╭─ Excerpted data

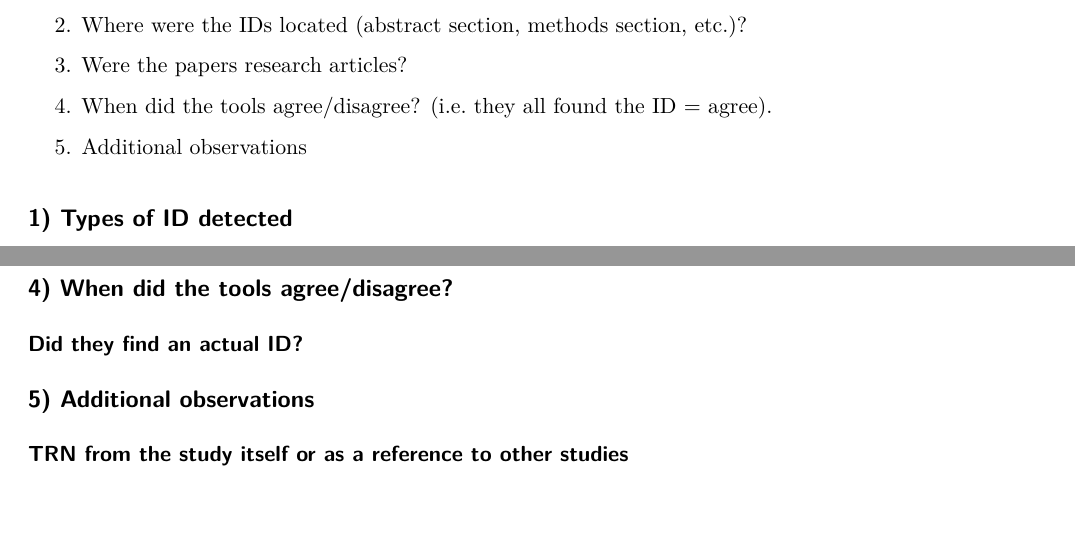
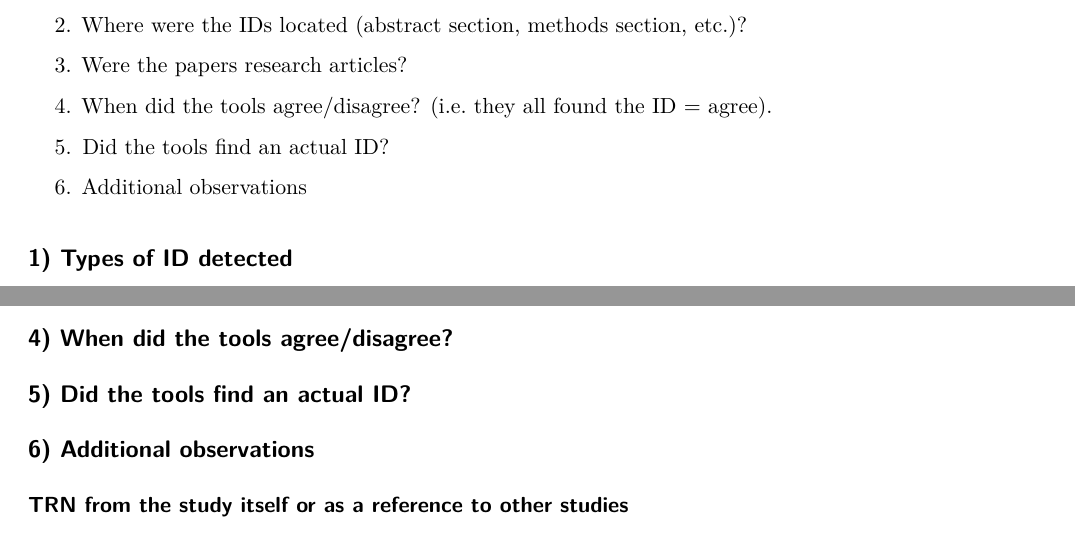
Before and after one commit to delwen/screenit-tool-comparison, a Quarto document (descriptive-analysis.qmd): two parts of pages 1 and 5 of 5 before the commit and two parts of pages 1 and 4 of 5 after it, joined at a grey line, cut so that both start at the same text, the shorter picture padded with empty space. Rendered offline with R 4.5, knitr and Pandoc in place of Quarto, then LaTeX, with nearby package versions; the code chunks are not run, so their results and figures are left out.

Commit message:
change in outline

```diff
--- a/descriptive-analysis.qmd
+++ b/descriptive-analysis.qmd
@@ -20,7 +20,9 @@ Overall, 200 IDs found in 117 papers were analyzed.
 
 4.  When did the tools agree/disagree? (i.e. they all found the ID = agree).
 
-5.  Additional observations
+5.  Did the tools find an actual ID?
+
+6.  Additional observations
 
 ## 1) Types of ID detected
 
@@ -155,9 +156,9 @@ It is important to note that 33 of the False cases came from the same paper, tha
 
 ## 4) When did the tools agree/disagree?
 
-### Did they find an actual ID?
+## 5) Did the tools find an actual ID?
 
-## 5) Additional observations
+## 6) Additional observations
 
 ### TRN from the study itself or as a reference to other studies
 
```
Also changed, not shown: descriptive-analysis.qmd (7 more changed lines).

╰─

What the task asks => Copy out each record word for word and omit any pictures.

Response to this task =>
Before and after one commit to delwen/screenit-tool-comparison, a Quarto document (descriptive-analysis.qmd): two parts of pages 1 and 5 of 5 before the commit and two parts of pages 1 and 4 of 5 after it, joined at a grey line, cut so that both start at the same text, the shorter picture padded with empty space. Rendered offline with R 4.5, knitr and Pandoc in place of Quarto, then LaTeX, with nearby package versions; the code chunks are not run, so their results and figures are left out.

Commit message:
change in outline

```diff
--- a/descriptive-analysis.qmd
+++ b/descriptive-analysis.qmd
@@ -20,7 +20,9 @@ Overall, 200 IDs found in 117 papers were analyzed.
 
 4.  When did the tools agree/disagree? (i.e. they all found the ID = agree).
 
-5.  Additional observations
+5.  Did the tools find an actual ID?
+
+6.  Additional observations
 
 ## 1) Types of ID detected
 
@@ -155,9 +156,9 @@ It is important to note that 33 of the False cases came from the same paper, tha
 
 ## 4) When did the tools agree/disagree?
 
-### Did they find an actual ID?
+## 5) Did the tools find an actual ID?
 
-## 5) Additional observations
+## 6) Additional observations
 
 ### TRN from the study itself or as a reference to other studies
 
```
Also changed, not shown: descriptive-analysis.qmd (7 more changed lines).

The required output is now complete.